+
<br> Orphan train research helps find foster children between 1853 and 1930 who rode trains from [[New York City, New York|New York City]], [[Boston, Massachusetts|Boston]], or [[Chicago, Illinois|Chicago]] to new homes in other states or Canada.
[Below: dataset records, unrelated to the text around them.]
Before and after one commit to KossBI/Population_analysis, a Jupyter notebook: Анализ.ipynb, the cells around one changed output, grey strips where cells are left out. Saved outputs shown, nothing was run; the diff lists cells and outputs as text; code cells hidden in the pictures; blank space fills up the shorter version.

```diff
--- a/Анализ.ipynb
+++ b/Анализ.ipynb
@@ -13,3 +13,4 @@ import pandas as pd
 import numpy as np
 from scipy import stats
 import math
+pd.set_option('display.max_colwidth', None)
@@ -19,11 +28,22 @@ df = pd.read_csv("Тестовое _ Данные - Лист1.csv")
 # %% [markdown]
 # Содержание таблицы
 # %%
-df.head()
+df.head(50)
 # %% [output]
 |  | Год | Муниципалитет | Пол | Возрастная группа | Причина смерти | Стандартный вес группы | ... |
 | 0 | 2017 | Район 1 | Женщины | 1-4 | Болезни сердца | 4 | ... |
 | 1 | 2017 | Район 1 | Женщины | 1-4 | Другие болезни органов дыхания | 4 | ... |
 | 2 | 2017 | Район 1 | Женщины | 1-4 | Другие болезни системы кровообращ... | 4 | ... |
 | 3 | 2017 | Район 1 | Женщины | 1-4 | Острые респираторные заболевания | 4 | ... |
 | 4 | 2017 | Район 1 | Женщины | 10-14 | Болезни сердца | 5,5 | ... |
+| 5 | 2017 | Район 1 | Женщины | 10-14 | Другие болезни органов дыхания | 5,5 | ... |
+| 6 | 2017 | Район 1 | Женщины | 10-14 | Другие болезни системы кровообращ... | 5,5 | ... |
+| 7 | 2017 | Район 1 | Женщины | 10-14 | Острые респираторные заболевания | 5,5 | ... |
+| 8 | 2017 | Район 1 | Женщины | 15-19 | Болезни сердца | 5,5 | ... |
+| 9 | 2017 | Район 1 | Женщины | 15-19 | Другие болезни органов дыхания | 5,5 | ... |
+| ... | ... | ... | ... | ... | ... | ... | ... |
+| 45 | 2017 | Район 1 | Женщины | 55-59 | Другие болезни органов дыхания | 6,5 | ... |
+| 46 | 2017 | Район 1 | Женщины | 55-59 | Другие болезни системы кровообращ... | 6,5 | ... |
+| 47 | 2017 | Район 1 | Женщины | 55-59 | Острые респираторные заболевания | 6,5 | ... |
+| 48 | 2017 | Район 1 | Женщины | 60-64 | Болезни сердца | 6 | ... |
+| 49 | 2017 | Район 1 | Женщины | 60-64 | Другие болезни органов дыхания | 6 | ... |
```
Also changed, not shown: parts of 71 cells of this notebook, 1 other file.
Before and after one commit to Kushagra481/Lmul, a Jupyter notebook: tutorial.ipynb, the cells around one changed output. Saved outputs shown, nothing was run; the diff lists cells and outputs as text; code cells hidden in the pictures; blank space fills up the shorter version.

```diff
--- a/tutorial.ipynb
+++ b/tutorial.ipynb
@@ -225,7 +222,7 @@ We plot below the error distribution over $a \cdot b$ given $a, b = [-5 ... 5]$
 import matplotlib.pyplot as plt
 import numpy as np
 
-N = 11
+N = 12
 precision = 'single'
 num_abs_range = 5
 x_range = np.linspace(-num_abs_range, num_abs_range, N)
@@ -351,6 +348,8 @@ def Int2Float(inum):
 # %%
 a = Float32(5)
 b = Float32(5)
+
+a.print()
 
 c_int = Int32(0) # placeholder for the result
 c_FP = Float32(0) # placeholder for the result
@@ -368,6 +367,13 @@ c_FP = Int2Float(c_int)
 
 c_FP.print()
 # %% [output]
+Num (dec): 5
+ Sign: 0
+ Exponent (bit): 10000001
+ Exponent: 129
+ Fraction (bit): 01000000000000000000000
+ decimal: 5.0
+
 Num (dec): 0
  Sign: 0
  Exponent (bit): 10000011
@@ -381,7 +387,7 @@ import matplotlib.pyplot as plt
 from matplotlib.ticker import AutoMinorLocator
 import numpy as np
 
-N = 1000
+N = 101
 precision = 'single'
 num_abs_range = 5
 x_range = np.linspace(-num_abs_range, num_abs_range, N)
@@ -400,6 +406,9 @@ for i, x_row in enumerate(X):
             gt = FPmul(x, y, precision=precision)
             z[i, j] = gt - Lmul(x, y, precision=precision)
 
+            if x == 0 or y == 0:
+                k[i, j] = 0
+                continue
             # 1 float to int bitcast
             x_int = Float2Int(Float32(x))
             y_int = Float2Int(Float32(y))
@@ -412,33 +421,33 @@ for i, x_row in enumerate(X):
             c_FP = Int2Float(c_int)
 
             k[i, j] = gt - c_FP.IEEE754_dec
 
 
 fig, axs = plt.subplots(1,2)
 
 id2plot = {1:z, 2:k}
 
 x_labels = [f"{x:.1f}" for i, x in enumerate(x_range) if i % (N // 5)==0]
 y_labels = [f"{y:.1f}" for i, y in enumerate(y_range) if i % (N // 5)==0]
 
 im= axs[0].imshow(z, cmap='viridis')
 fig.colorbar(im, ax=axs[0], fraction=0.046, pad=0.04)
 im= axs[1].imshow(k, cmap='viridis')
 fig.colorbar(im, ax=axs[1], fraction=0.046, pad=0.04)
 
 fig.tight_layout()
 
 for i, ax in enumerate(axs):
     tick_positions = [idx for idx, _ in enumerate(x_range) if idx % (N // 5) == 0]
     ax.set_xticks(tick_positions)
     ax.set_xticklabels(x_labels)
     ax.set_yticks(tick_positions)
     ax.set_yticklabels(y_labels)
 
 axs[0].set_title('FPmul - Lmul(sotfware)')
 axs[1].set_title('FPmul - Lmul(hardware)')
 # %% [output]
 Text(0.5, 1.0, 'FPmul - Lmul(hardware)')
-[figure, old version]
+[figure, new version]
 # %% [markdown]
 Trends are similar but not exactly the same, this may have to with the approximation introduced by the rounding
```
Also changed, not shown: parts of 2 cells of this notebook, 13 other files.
The genealogy of many of these 200,000 orphaned, abandoned, or homeless children can often be traced back to the [[Children's Aid Society]], or the [[New York Foundling Hospital]], among others.[[Image:{{NOTCopen}}]] <br><br>  
  
 
=== Contact Information  ===
 
=== Contact Information  ===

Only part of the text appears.